Set out each line from the following listing that includes the word "class".
☆ ☆ ☆ ☆
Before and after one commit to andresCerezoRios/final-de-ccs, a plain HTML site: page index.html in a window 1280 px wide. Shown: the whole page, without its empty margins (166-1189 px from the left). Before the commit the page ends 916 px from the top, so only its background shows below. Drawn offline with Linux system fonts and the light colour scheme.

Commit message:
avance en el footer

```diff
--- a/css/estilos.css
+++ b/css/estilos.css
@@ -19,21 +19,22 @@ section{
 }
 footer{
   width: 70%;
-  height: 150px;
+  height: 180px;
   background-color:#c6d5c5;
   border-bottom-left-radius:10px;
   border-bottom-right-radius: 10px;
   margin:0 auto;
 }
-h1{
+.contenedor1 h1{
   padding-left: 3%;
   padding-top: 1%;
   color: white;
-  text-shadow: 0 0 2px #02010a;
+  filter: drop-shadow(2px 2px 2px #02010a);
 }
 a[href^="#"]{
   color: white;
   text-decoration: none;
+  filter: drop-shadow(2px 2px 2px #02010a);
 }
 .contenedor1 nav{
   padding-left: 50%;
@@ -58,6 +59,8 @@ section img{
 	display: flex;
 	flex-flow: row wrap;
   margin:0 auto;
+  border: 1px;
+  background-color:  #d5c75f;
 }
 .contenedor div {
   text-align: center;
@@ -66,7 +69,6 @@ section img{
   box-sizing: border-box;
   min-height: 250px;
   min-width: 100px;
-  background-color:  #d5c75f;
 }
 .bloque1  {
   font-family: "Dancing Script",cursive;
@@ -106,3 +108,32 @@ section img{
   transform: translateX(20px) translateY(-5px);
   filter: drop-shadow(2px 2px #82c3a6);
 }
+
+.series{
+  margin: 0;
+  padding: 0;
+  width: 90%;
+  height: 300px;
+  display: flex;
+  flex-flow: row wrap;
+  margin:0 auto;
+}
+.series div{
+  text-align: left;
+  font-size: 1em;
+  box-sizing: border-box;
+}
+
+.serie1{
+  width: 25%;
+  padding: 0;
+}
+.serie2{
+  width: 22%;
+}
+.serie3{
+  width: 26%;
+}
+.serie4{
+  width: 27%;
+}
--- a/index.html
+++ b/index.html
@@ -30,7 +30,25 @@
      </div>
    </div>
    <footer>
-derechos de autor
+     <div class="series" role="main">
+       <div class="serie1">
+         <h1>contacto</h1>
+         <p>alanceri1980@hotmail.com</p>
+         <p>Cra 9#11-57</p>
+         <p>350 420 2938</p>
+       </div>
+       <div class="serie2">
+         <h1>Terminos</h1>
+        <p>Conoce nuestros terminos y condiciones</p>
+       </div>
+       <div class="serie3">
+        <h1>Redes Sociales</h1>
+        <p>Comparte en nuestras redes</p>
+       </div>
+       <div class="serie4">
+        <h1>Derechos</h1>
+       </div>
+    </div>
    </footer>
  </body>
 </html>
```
☆ ☆ ☆ ☆
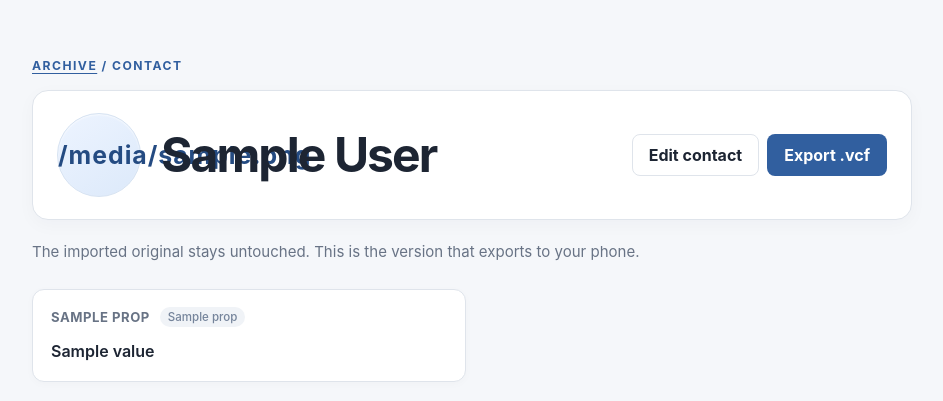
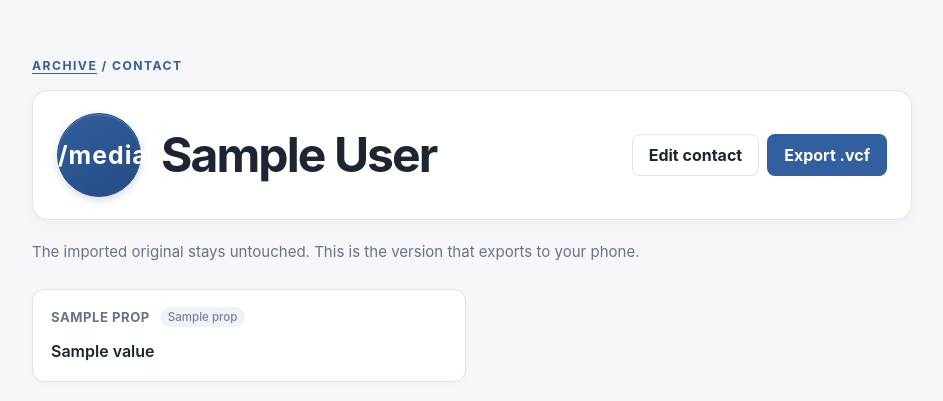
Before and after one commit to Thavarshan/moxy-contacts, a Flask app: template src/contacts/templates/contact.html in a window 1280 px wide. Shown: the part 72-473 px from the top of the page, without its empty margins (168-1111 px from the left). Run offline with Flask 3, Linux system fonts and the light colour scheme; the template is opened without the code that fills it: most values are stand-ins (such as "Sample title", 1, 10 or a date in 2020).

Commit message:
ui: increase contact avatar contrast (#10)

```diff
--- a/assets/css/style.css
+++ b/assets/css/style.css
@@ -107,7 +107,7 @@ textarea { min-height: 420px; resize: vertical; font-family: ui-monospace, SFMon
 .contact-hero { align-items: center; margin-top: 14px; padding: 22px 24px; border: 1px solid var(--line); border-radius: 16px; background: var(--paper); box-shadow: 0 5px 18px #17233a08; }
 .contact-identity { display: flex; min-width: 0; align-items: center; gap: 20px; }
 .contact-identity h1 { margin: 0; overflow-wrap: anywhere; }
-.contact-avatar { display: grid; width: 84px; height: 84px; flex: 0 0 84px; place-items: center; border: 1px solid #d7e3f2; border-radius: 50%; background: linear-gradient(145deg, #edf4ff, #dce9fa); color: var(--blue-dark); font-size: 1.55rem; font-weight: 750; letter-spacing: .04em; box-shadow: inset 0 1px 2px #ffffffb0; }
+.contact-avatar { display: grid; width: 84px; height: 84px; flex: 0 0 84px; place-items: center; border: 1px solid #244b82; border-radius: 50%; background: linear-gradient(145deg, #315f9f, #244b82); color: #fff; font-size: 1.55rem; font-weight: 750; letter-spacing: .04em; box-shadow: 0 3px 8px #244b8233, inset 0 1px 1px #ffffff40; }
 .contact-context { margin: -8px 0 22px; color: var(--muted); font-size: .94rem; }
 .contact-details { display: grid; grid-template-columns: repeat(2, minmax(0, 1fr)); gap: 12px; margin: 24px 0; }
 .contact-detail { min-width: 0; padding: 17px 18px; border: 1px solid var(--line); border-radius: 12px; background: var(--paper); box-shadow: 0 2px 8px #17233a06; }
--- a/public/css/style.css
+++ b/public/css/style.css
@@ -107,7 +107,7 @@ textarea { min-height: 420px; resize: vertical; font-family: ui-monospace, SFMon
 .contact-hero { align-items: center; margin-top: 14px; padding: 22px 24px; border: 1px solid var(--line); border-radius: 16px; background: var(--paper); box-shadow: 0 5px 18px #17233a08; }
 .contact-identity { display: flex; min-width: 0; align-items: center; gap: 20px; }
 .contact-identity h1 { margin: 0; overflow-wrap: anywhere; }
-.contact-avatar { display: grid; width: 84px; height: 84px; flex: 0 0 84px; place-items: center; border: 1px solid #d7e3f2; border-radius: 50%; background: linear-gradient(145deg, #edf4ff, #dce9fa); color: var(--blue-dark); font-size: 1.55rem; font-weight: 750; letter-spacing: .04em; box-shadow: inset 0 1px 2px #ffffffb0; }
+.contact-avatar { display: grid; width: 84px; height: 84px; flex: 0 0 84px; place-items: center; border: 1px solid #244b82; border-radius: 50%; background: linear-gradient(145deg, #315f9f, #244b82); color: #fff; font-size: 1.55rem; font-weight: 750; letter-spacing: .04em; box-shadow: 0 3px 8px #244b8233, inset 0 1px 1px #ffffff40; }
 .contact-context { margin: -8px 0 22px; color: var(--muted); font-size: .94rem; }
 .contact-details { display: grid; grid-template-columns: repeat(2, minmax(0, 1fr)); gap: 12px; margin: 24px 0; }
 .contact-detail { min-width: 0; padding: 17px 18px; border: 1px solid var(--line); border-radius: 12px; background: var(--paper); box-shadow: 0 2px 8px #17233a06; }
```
☆ ☆ ☆ ☆
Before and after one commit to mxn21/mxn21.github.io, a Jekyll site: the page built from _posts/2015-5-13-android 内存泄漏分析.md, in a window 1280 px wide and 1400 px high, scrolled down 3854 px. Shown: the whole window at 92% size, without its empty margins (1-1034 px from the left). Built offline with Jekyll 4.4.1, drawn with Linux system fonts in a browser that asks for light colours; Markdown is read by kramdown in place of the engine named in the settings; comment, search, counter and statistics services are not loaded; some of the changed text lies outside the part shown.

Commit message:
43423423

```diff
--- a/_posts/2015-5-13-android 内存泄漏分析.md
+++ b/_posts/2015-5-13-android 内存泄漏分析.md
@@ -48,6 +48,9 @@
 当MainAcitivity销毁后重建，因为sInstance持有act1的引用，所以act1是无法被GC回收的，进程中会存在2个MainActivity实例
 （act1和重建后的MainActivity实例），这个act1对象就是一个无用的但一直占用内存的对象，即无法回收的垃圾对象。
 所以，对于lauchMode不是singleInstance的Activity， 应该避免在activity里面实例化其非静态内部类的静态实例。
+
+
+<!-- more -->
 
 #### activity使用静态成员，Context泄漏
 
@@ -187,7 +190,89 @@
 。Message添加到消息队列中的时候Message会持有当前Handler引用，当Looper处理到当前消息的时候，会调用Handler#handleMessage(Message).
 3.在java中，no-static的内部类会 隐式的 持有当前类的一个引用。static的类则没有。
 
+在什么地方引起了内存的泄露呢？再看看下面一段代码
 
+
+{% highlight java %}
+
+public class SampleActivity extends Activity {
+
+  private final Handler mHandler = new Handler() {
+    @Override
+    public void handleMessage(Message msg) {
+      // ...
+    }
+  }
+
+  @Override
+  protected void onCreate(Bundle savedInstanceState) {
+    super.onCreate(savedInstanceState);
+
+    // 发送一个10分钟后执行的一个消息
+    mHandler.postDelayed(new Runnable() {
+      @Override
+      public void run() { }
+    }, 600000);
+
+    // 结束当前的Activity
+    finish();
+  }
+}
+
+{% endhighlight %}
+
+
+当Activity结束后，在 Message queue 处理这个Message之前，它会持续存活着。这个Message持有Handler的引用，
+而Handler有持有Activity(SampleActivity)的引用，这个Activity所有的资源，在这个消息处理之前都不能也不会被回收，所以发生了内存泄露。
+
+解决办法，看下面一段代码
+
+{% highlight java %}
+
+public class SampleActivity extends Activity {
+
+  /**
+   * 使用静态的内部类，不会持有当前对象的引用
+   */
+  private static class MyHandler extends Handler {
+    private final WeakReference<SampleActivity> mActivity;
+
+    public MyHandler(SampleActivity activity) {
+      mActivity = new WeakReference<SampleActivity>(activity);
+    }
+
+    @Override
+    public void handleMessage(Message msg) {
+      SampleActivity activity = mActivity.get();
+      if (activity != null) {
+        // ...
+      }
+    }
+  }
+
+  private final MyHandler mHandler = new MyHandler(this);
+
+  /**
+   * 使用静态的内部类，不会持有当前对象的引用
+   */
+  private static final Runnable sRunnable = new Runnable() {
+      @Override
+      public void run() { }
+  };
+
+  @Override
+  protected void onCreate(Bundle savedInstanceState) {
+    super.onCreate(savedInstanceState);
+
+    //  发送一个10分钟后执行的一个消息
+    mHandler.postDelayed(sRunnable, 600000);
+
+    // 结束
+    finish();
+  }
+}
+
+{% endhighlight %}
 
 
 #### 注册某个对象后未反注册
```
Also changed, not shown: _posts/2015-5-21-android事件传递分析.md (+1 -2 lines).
☆ ☆ ☆ ☆
Your solution –
+     <div class="series" role="main">
+       <div class="serie1">
+       <div class="serie2">
+       <div class="serie3">
+       <div class="serie4">
+public class SampleActivity extends Activity {
+public class SampleActivity extends Activity {
+  private static class MyHandler extends Handler {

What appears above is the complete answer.